#### What the exercise asks:
Look over the material for the string "Khan". Copy every line where it turns up.
[[ Data excerpts open ]]
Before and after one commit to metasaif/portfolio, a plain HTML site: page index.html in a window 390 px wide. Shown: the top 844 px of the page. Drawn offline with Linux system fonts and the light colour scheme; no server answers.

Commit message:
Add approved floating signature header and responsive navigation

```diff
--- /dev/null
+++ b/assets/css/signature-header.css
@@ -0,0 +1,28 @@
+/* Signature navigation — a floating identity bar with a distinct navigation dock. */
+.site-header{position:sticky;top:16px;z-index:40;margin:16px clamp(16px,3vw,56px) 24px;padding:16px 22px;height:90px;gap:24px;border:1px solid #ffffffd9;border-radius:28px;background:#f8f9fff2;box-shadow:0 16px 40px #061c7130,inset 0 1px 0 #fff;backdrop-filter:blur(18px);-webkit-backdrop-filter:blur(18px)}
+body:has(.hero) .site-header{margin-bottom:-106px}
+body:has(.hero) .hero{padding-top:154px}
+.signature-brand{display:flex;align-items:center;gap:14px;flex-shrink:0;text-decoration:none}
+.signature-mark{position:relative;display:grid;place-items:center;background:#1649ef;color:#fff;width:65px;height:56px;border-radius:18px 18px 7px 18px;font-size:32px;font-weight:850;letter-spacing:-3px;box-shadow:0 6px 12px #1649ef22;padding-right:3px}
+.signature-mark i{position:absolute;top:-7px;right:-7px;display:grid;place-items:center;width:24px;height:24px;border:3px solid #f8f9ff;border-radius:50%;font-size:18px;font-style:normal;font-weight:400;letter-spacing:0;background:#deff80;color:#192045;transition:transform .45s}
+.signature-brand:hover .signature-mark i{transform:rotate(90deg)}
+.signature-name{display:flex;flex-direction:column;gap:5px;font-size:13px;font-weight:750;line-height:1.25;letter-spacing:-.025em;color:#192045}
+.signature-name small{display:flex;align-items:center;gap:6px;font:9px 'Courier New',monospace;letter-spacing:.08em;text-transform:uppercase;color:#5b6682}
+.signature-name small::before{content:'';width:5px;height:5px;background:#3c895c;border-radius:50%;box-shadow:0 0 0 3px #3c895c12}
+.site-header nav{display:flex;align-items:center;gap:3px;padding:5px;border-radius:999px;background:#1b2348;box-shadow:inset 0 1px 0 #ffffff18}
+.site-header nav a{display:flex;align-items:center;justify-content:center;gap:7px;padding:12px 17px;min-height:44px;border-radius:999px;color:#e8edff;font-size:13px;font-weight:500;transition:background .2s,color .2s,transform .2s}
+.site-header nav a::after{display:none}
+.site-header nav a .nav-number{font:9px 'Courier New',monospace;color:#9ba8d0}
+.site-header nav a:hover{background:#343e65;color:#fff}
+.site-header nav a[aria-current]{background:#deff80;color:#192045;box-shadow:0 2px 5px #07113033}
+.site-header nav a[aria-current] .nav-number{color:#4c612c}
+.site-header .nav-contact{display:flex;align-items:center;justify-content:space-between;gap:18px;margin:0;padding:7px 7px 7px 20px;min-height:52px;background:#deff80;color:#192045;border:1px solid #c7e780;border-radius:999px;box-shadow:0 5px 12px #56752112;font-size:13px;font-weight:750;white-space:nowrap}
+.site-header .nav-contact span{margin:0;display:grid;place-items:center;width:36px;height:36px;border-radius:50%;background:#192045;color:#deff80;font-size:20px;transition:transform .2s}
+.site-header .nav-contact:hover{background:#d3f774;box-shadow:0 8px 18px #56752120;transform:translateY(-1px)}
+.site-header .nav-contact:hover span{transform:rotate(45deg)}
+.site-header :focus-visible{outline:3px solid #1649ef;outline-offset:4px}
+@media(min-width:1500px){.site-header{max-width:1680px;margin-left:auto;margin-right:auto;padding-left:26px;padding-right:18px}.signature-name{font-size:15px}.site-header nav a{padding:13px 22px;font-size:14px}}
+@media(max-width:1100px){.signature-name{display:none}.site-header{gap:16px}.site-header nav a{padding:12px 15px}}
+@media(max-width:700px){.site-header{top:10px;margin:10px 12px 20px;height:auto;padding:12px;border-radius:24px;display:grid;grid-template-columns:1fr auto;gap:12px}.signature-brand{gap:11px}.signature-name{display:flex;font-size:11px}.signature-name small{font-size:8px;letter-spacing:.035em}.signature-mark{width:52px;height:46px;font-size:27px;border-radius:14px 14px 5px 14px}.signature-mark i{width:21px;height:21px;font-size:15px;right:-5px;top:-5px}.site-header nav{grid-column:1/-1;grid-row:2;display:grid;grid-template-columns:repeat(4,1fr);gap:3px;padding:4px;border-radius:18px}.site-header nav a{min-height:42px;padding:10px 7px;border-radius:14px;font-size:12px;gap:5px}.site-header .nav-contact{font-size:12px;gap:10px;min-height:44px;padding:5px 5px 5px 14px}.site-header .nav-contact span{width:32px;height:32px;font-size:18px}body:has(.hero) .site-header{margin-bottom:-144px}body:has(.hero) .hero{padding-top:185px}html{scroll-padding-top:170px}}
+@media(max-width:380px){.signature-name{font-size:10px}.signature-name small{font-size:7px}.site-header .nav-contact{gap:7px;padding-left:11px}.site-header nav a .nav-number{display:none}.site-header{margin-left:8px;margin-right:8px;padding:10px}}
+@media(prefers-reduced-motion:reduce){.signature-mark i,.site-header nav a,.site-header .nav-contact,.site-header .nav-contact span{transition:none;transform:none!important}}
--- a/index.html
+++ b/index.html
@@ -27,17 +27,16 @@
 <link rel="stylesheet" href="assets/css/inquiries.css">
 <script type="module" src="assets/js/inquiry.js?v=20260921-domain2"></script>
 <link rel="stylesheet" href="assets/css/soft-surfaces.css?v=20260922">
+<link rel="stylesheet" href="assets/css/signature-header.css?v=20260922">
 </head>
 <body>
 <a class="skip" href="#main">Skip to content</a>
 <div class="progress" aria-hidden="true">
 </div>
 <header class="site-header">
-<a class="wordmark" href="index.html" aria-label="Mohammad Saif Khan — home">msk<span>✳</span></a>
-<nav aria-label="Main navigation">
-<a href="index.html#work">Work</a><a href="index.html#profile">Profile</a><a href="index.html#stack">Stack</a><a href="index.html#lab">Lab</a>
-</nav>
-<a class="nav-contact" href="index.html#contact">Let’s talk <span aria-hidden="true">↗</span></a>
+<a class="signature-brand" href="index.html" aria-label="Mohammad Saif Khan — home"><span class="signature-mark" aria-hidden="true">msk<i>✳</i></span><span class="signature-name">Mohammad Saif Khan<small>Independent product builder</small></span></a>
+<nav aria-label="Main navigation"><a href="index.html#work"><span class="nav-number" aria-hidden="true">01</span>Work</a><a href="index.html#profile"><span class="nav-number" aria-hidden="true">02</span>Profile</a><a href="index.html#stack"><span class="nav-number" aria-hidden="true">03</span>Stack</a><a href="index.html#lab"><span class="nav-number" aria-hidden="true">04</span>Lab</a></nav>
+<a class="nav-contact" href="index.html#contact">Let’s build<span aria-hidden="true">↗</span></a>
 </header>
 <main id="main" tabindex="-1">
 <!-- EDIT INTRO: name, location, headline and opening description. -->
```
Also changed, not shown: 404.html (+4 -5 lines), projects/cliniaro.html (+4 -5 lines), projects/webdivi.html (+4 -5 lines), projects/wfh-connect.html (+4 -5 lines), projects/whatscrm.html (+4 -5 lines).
[[ Data excerpts closed ]]
#### Result:
-<a class="wordmark" href="index.html" aria-label="Mohammad Saif Khan — home">msk<span>✳</span></a>
+<a class="signature-brand" href="index.html" aria-label="Mohammad Saif Khan — home"><span class="signature-mark" aria-hidden="true">msk<i>✳</i></span><span class="signature-name">Mohammad Saif Khan<small>Independent product builder</small></span></a>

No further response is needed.